The Second Woman
The second woman poster -1950.jpg
Theatrical release poster
Directed by James V. Kern
Produced by Mort Briskin
Robert Smith
Screenplay by Mort Briskin
Robert Smith
Starring Robert Young
Betsy Drake
Music by Joseph Nussbaum
Cinematography Hal Mohr
Edited by Walter A. Thompson
Production
company
Cardinal Pictures
Distributed by United Artists
Release dates
  • July 7, 1950 (1950-07-07) (United States)
Running time 91 minutes
Country United States
Language English

The Second Woman is a 1950 black-and-white mystery-suspense film directed by James V. Kern and featuring Robert Young, Betsy Drake, John Sutton and Florence Bates[1]

Plot[edit]

This psychological thriller tells the story of Jeff Cohalan (Robert Young). He's a successful architect who is tormented by the fact that his fiancée was killed in a mysterious car accident on the night before their wedding. Blaming himself for her death, Colahan spends his time alone, lamenting in the state-of-the-art cliff-top home he'd designed for his bride-to-be.

Cohalan also notices that ever since the accident, he seems to be followed by bad luck. His horse and dog turn up dead without explanation, leading him to wonder if he has been cursed.

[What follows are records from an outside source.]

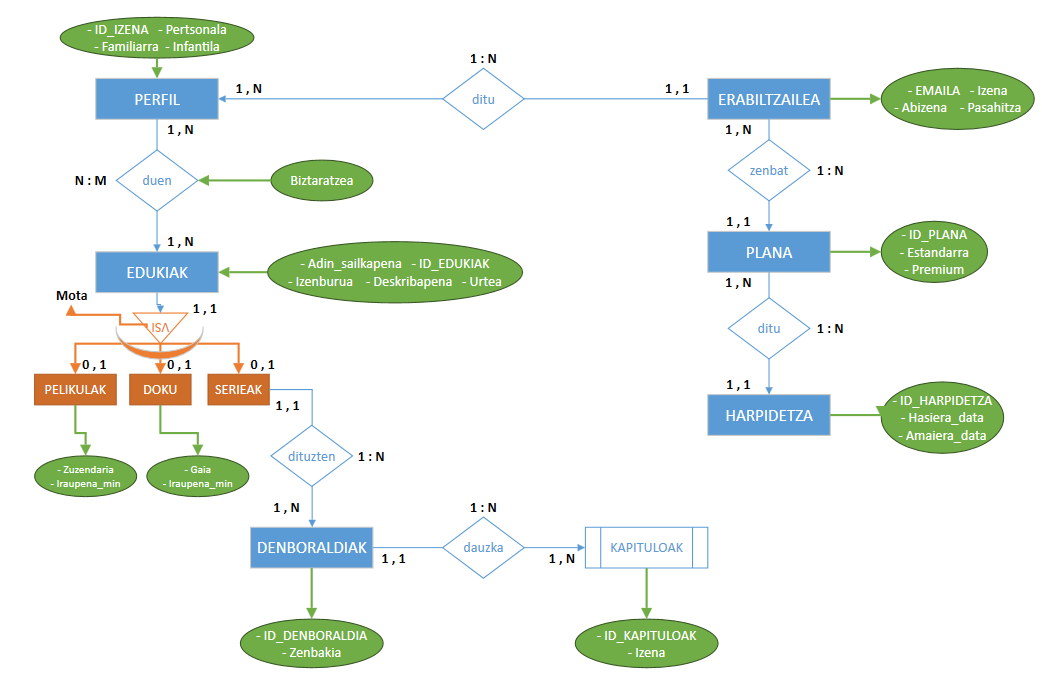
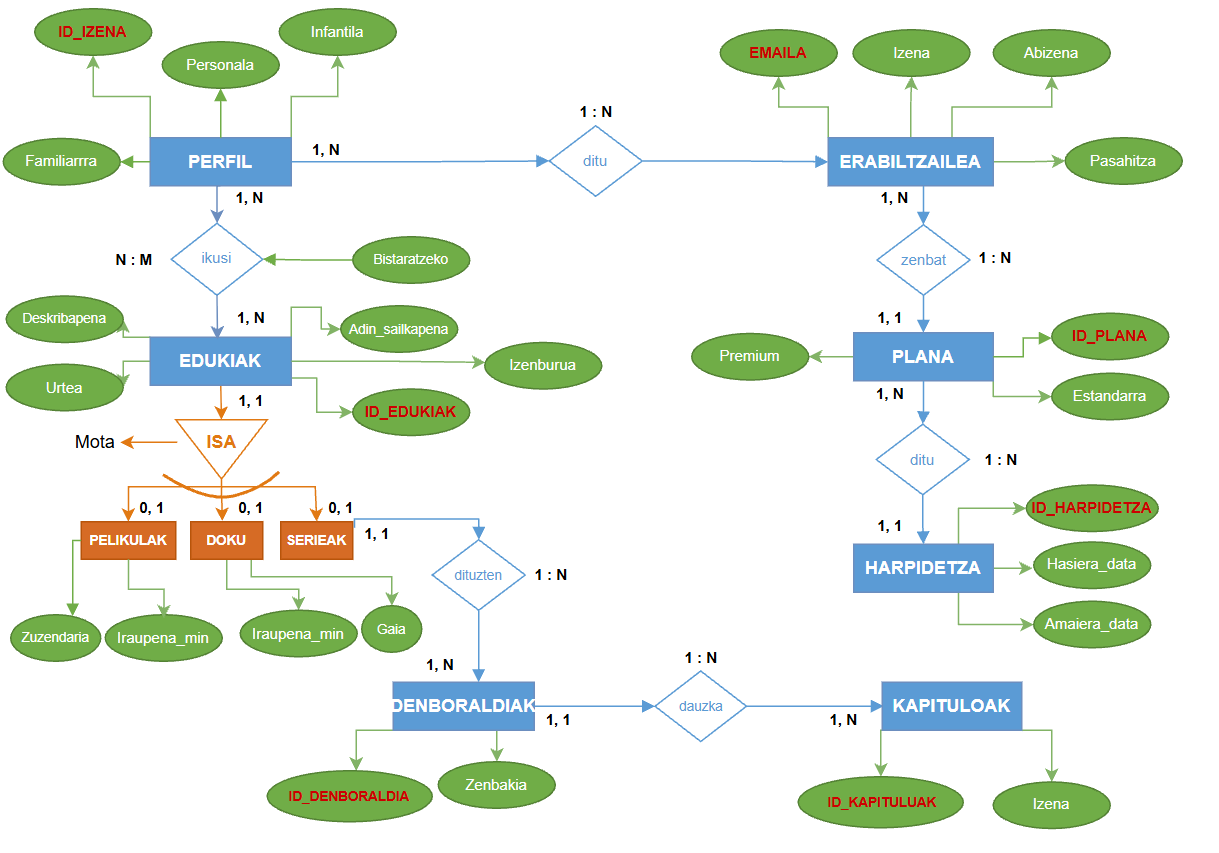
db argazkia

diff --git a/doc/datu_baseak.md b/doc/datu_baseak.md
@@ -16,7 +16,7 @@ Azkenik, entitateen arteko erlazioak eta kardinalitateak zehaztu ditugu, sistema
 
 Ondorioz, ER diagramaren helburua streaming-plataforma baten informazioa modu eraginkorrean antolatzea da, datuak behar bezala gordetzeko, erlazionatzeko eta etorkizunean kontsultatu eta kudeatu ahal izateko.
 
-![diagrama](img/db/1.png)
+  ![digrama](img/db/1.png)
 
 ### 2. Modu erlazionala egin:
 ---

He meets a woman named Ellen (Betsy Drake), and they are immediately attracted to each other. She soon learns about Jeff's past and begins to suspect that Jeff may be much more in danger than he himself realizes.

Cast[edit]

Reception[edit]

Critical response[edit]

Film critic Craig Butler had problems with the script. He wrote, "The Second Woman is an intriguing if frustrating little thriller -- frustrating because it verges on being very good but settles for being merely OK. Part of the problem is that Woman combines elements of various styles -- film noir, psychological drama, mystery, thriller, romance -- but doesn't meld them into a satisfying whole ... All in all, The Second Woman is a good attempt that is worth watching, even if it falls short of reaching its goals."[2]

Film critic Dennis Schwartz was also disappointed, "Robert Young gives a subdued performance that is somewhat credible but not all that endearing. The film's ultimate villain is the real estate industry that is spoiling the natural beauty in its need to make lots of money. But the brooding melodrama, thought of by many as film noir, never seemed vibrant as a thriller."[3]

See also[edit]

References[edit]

  1. ^ The Second Woman at the American Film Institute Catalog.
  2. ^ Butler, Craig. Allmovie by Rovi, film review, no date. Accessed: August 19, 2013.
  3. ^ Schwartz, Dennis. Ozus' World Movie Reviews, film review, October 3, 2004. Accessed: August 19, 2013.

External links[edit]